c. 1600, "natural aversion, hostile feeling toward," from Latin antipathia, from Greek antipatheia, abstract noun from antipathes "opposed in feeling, having opposite feeling; in return for suffering;" also "felt mutually," from anti "opposite, against" (see anti-) + pathein "to suffer, feel" (from PIE root *kwent(h)- "to suffer").
An abuse has crept in upon the employment of the word Antipathy. ... Strictly it does not mean hate,—not the feelings of one man set against the person of another,—but that, in two natures, there is an opposition of feeling. With respect to the same object they feel oppositely. [Janus, or The Edinburgh Literary Almanack, 1826]
Proto-Indo-European root meaning "to suffer."
It forms all or part of: anthropopathy; antipathy; apathy; empathy; idiopathy; nepenthe; osteopathy; -path; pathetic; -pathic; patho-; pathogenic; pathognomonic; pathology; pathos; -pathy; psychopathic; sympathy.

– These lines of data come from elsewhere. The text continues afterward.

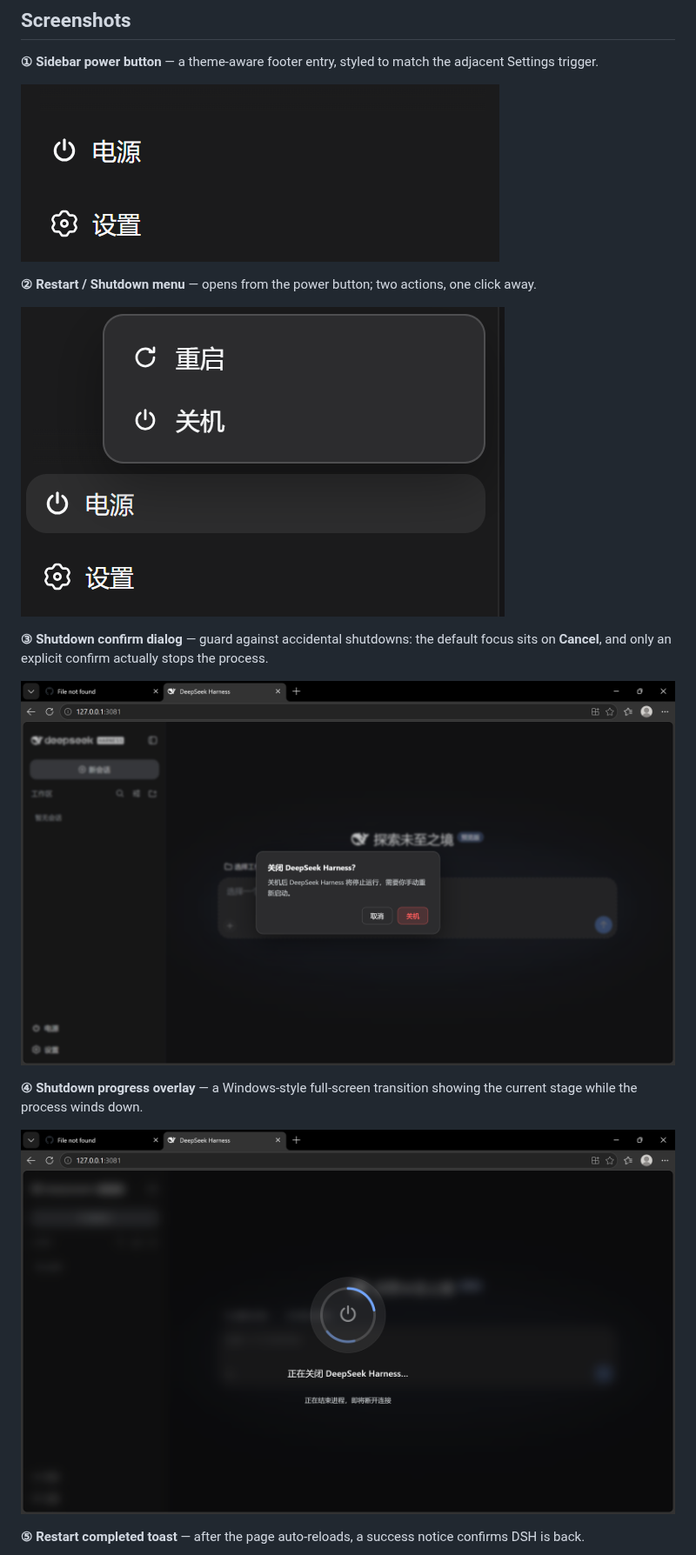
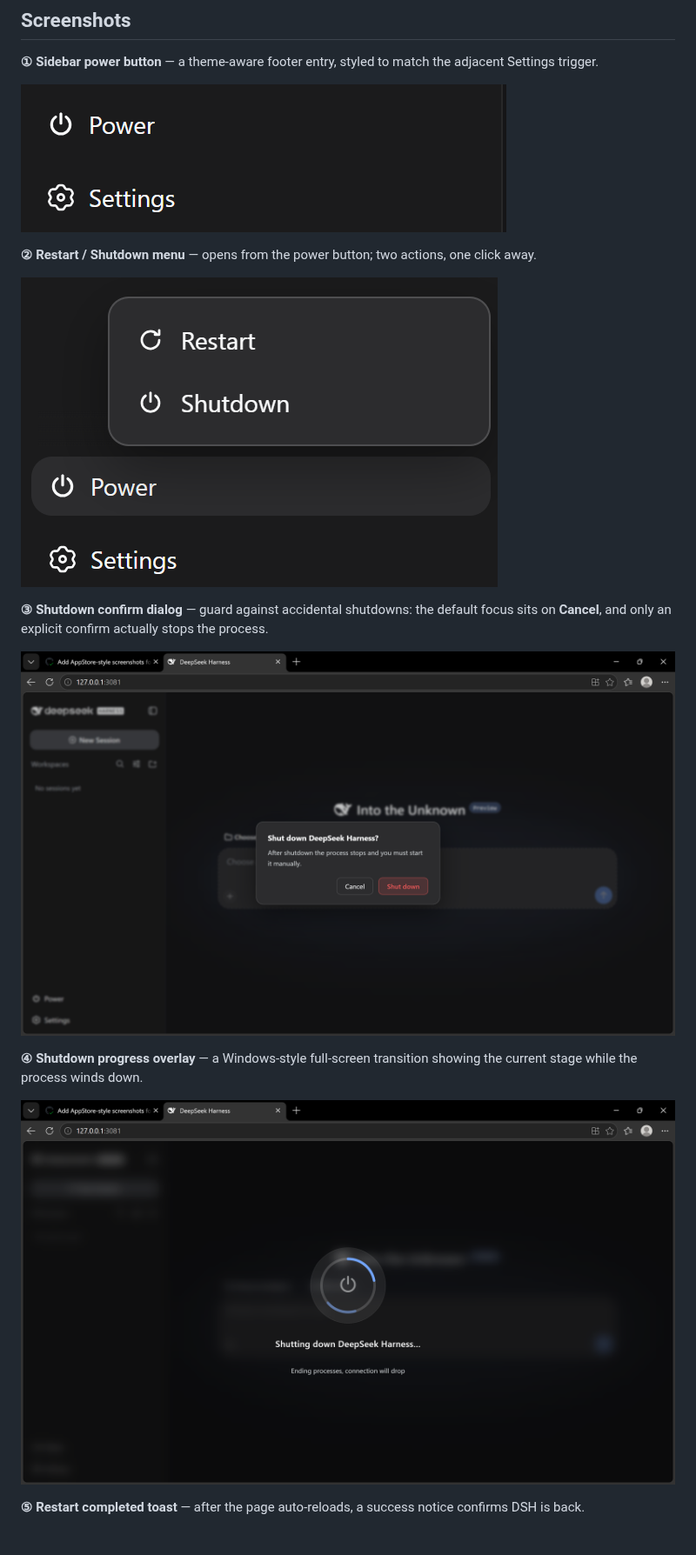
Before and after one commit to keyiadiannao/dsh-power-button, a Markdown page: README.md, the part around one of its changes. Shown at 87% size. GitHub-like rendering; pictures changed too: docs/screenshots/en/power-button.png (added), docs/screenshots/en/power-menu.png (added), docs/screenshots/en/shutdown-confirm.png (added).

Commit message:
docs: split screenshots by UI language — README.md uses en/ (English UI), README.zh-CN.md keeps zh captures

```diff
--- a/README.md
+++ b/README.md
@@ -22,19 +22,19 @@ A self-contained **power & lifecycle controller** for [DeepSeek Harness](https:/
 
 **① Sidebar power button** — a theme-aware footer entry, styled to match the adjacent Settings trigger.
 
-![Power button in the sidebar footer](docs/screenshots/power-button.png)
+![Power button in the sidebar footer](docs/screenshots/en/power-button.png)
 
 **② Restart / Shutdown menu** — opens from the power button; two actions, one click away.
 
-![Restart / Shutdown menu](docs/screenshots/power-menu.png)
+![Restart / Shutdown menu](docs/screenshots/en/power-menu.png)
 
 **③ Shutdown confirm dialog** — guard against accidental shutdowns: the default focus sits on **Cancel**, and only an explicit confirm actually stops the process.
 
-![Shutdown confirm dialog](docs/screenshots/shutdown-confirm.png)
+![Shutdown confirm dialog](docs/screenshots/en/shutdown-confirm.png)
 
 **④ Shutdown progress overlay** — a Windows-style full-screen transition showing the current stage while the process winds down.
 
-![Shutdown progress overlay](docs/screenshots/shutdown-progress.png)
+![Shutdown progress overlay](docs/screenshots/en/shutdown-progress.png)
 
 **⑤ Restart completed toast** — after the page auto-reloads, a success notice confirms DSH is back.
 
```
Also changed, not shown: other parts of README.md (+1 -1 lines), docs/screenshots/en/restart-done.png (added).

It is the hypothetical source of/evidence for its existence is provided by: Greek pathos "suffering, feeling, emotion, calamity," penthos "grief, sorrow;" Old Irish cessaim "I suffer;" Lithuanian kenčiu, kentėti "to suffer," pakanta "patience."